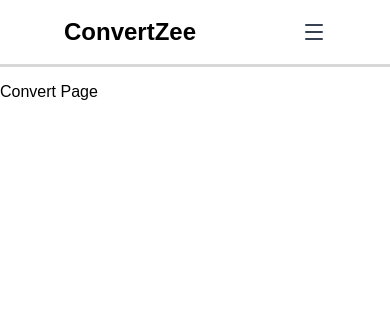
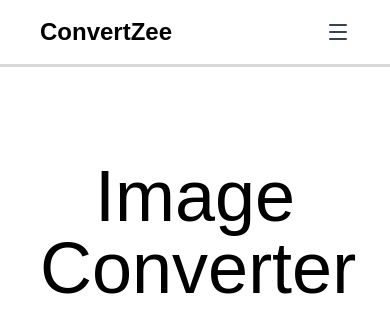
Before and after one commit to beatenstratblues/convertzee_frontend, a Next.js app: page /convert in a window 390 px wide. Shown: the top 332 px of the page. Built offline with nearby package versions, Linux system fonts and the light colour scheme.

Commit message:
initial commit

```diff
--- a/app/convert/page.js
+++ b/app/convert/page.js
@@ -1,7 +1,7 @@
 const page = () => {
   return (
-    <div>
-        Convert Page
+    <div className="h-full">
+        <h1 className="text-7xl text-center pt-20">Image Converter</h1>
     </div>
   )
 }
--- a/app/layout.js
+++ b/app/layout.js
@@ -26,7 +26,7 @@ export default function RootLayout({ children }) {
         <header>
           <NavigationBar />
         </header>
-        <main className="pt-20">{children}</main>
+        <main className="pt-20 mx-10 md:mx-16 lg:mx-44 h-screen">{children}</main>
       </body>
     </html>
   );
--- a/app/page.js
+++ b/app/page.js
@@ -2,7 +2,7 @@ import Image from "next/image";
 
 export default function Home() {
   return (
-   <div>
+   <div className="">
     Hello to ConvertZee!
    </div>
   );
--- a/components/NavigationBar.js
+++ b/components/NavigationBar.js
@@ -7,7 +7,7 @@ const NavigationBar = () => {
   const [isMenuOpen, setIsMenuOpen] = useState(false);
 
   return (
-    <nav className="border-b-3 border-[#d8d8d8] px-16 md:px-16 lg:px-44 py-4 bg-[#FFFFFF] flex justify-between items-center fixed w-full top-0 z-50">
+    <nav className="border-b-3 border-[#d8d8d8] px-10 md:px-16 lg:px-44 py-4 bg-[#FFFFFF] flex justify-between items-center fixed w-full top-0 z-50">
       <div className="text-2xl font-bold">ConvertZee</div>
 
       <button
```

- **TASK DESCRIPTION**
With "const" as the string to match, show every line of the entries above that has it.

- **YOUR SOLUTION**
 const page = () => {
@@ -7,7 +7,7 @@ const NavigationBar = () => {
   const [isMenuOpen, setIsMenuOpen] = useState(false);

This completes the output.